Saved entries
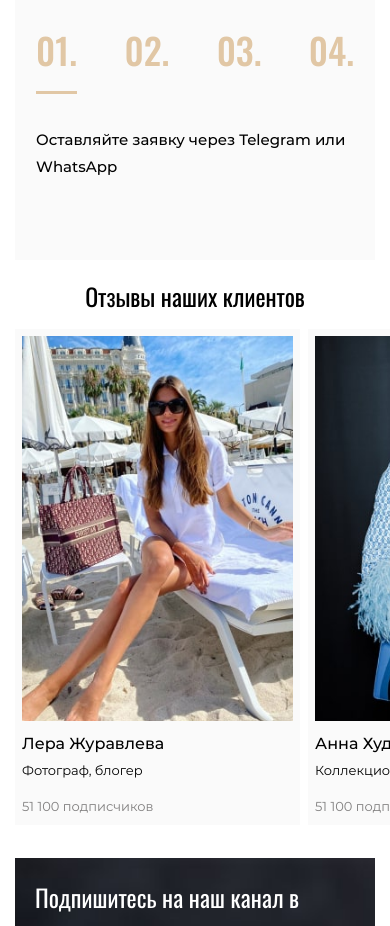
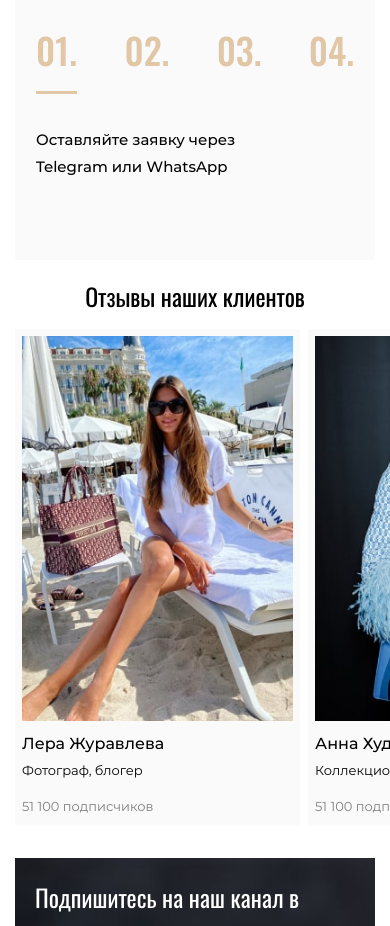
Before and after one commit to GrinCaseCode/BRAND-TREND, a plain HTML site: page index.html in a window 390 px wide. Shown: the part 3480-4406 px from the top of the page. Drawn offline with nearby package versions, Linux system fonts and the light colour scheme.

Commit message:
Add files via upload

```diff
--- a/css/media.css
+++ b/css/media.css
@@ -981,6 +981,9 @@
     .menu-dropdown__list {
         margin-bottom: 10px;
     }
+    .item-etap p {
+        max-width: 270px;
+    }
 }
 
 /* Small Devices, Tablets */
```
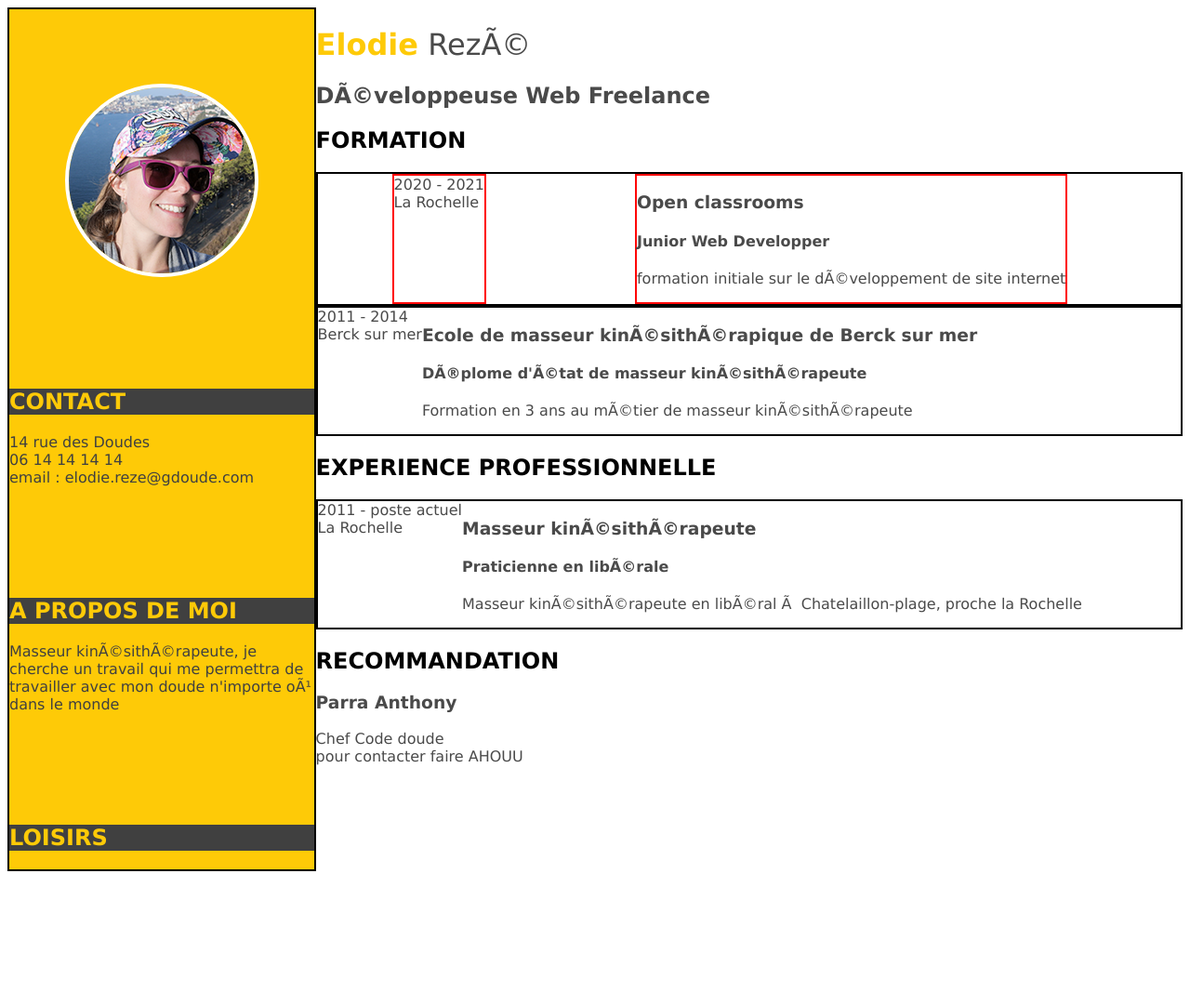
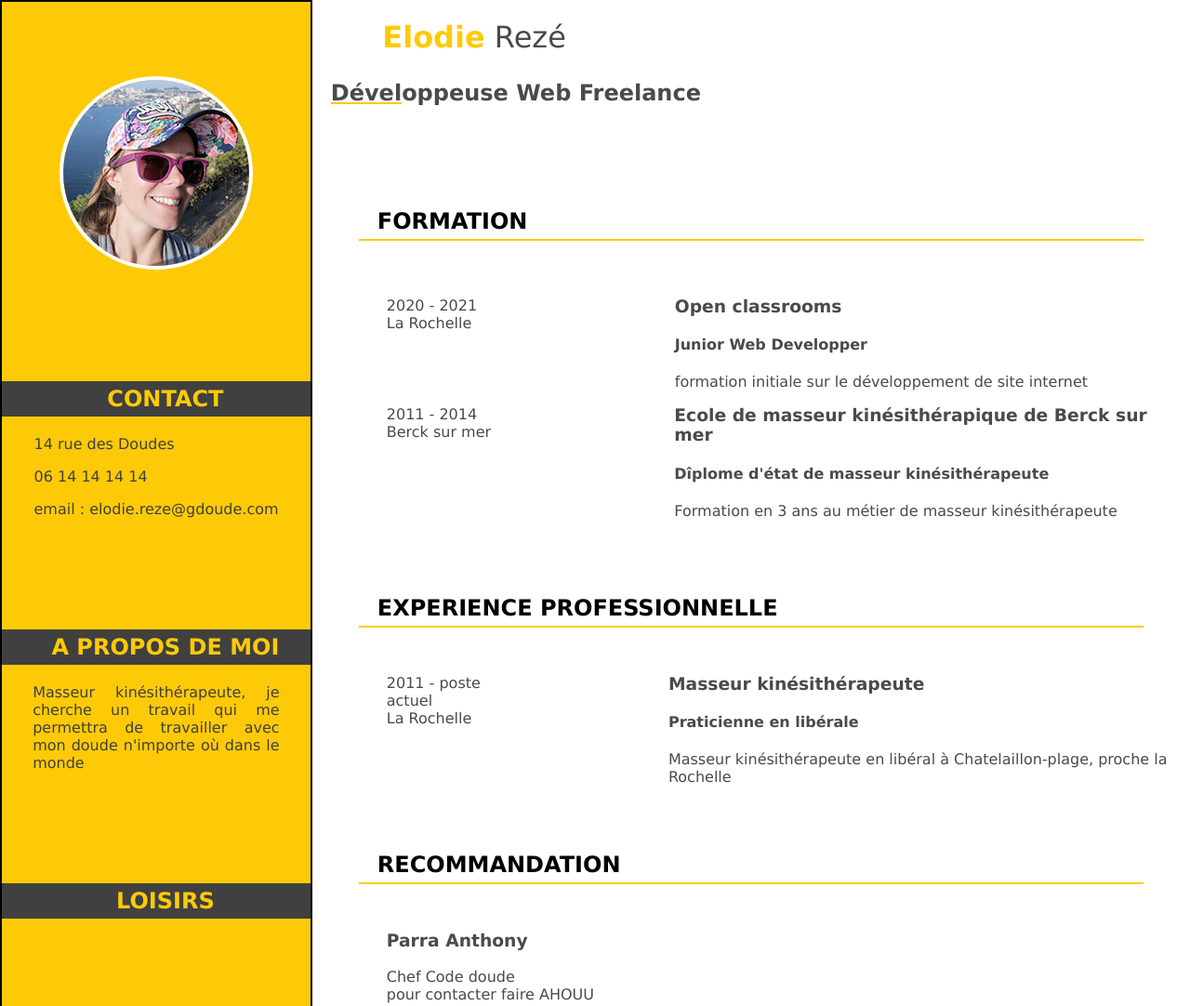
Before and after one commit to Douxie14/Projet-1, a plain HTML site: page index.html in a window 1280 px wide. Shown: the top 1082 px of the page at 93% size. Before the commit the page ends 945 px from the top, so only its background shows below. Drawn offline with Linux system fonts and the light colour scheme.

Commit message:
avancement J1

```diff
--- a/index.html
+++ b/index.html
@@ -1,7 +1,7 @@
 <!DOCTYPE html>
-<html>
+<html lang="fr">
     <head>
-        <meta charset="utf 8"/>
+        <meta charset="utf-8"/>
         <link rel="stylesheet" href="style.css"/>
         <title>Projet 1</title>
     </head>
@@ -10,7 +10,7 @@
             <div class="CV">
                 <header>
                     <h1><span id="prenom">Elodie</span> Rezé</h1>
-                        <h2 class="job">Développeuse Web Freelance</h2>
+                        <h2 class="job"><span class="freelance">Dével</span>oppeuse Web Freelance</h2>
                 </header>
                 <section>
                     <aside>
@@ -30,7 +30,7 @@
                                     <div class="date_formation_kine"> 2011 - 2014 <br/>
                                                     Berck sur mer
                                     </div>
-                                    <div>
+                                    <div class="etude">
                                         <h3>Ecole de masseur kinésithérapique de Berck sur mer </h3>
                                             <h4>Dîplome d'état de masseur kinésithérapeute</h4>
                                                 <p>Formation en 3 ans au métier de masseur kinésithérapeute</p>
@@ -53,20 +53,23 @@
                     </aside>
                     <aside>
                         <h2>RECOMMANDATION</h2>
-                            <h3>Parra Anthony</h3>
+                            <div class="reco"><h3>Parra Anthony</h3>
                                 <p>Chef Code doude <br/>
                                     pour contacter faire AHOUU</p>
+                            </div>
                     </aside>
                 </section>
         </div>
         <nav>
             <div class="photo"><img src="photo1.png" alt="photo de doude"> </div>
                 <h2>CONTACT</h2>
-                    <p>14 rue des Doudes <br/>
-                    06 14 14 14 14 <br/>
-                    email : elodie.reze@gdoude.com</p>
+                    <div class="contact">
+                        <p>14 rue des Doudes</p>
+                        <p>06 14 14 14 14</p>
+                        <p>email : elodie.reze@gdoude.com</p>
+                    </div>
                 <h2>A PROPOS DE MOI</h2>
-                    <p>Masseur kinésithérapeute, je cherche un travail qui me permettra de travailler avec mon doude n'importe où dans le monde</p>
+                    <p class="moi">Masseur kinésithérapeute, je cherche un travail qui me permettra de travailler avec mon doude n'importe où dans le monde</p>
                 <h2>LOISIRS</h2>
         </nav>
         </div>
--- a/style.css
+++ b/style.css
@@ -1,3 +1,4 @@
+/*----------------------GENERAL--------------------------*/
 .conteneur
 {
     display: flex;
@@ -12,50 +13,90 @@ body
 {
     font-family: 'Lucida Sans', 'Lucida Sans Regular', 'Lucida Grande', 'Lucida Sans Unicode', Geneva, Verdana, sans-serif;
     color: #4a4a4a;
+    margin: auto;
 }
 h1
 {
     font-weight: normal;
+    padding-left: 8%;
 }
 h2
 {
     color : black;
+    padding: 5px 0px 5px 20px ;
 }
+/*----------------------------------Header-----------------------------------------*/
 #prenom
 {
     font-weight: bold;
     color: #feca07;
 }
+.freelance
+{
+    text-decoration: underline #feca07;
+}
 header h2
 {
     color: #4a4a4a;
+    margin-bottom: 100px;
+}
+/*-------------------------------------colonne droite---------------------------------------*/
+section h2
+{
+    margin : 50px;
+    border-bottom: 2px solid #feca07;
+}
+.CV h3
+{
+    margin-top: 0em;
+}
+.formation
+{
+    margin: 60px 0px;
 }
 .openC
 {
     display: flex;
-    border: 2px solid black
-
 }
 .date_formation_open
 {
-    border: 2px solid red;
     margin-left: 5em;
+    width: 150px;
 }
 .formation_open
 {
-    border: 2px solid red;
     margin-left: 10em;
 }
 .formation_kine
 {
     display: flex;
-    border: 2px solid black ;
+}
+.date_formation_kine
+{
+    margin-left: 5em;
+    width: 150px;
+}
+.etude
+{
+    margin-left: 10em;
 }
 .exp
 {
     display: flex;
-    border: 2px solid black;
 }
+.date_kine
+{
+    margin-left: 5em;
+}
+.kine
+{
+    margin-left: 10em;
+}
+.reco
+{
+    margin-left: 80px;
+}
+/*--------------------------------------colonne gauche-----------------------------------------*/
 nav
 {
     border: 2px solid black;
@@ -68,6 +109,7 @@ nav h2
     background-color: #404040;
     color : #feca07;
     margin-top: 5em;
+    text-align: center;
 }
 .photo
 {
@@ -81,3 +123,13 @@ img
     border: 4px solid white;
     border-radius: 50%;
 }
+.contact
+{
+    padding-left: 34.5px;
+}
+.moi
+{
+text-align: justify;
+width: 80%;
+margin: auto;
+}
```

[The task]: Bring together all lines of the entries above in which the string "solid" occurs.

[Result of the exercise]:
+    border-bottom: 2px solid #feca07;
-    border: 2px solid black
-    border: 2px solid red;
-    border: 2px solid red;
-    border: 2px solid black ;
-    border: 2px solid black;
     border: 2px solid black;
     border: 4px solid white;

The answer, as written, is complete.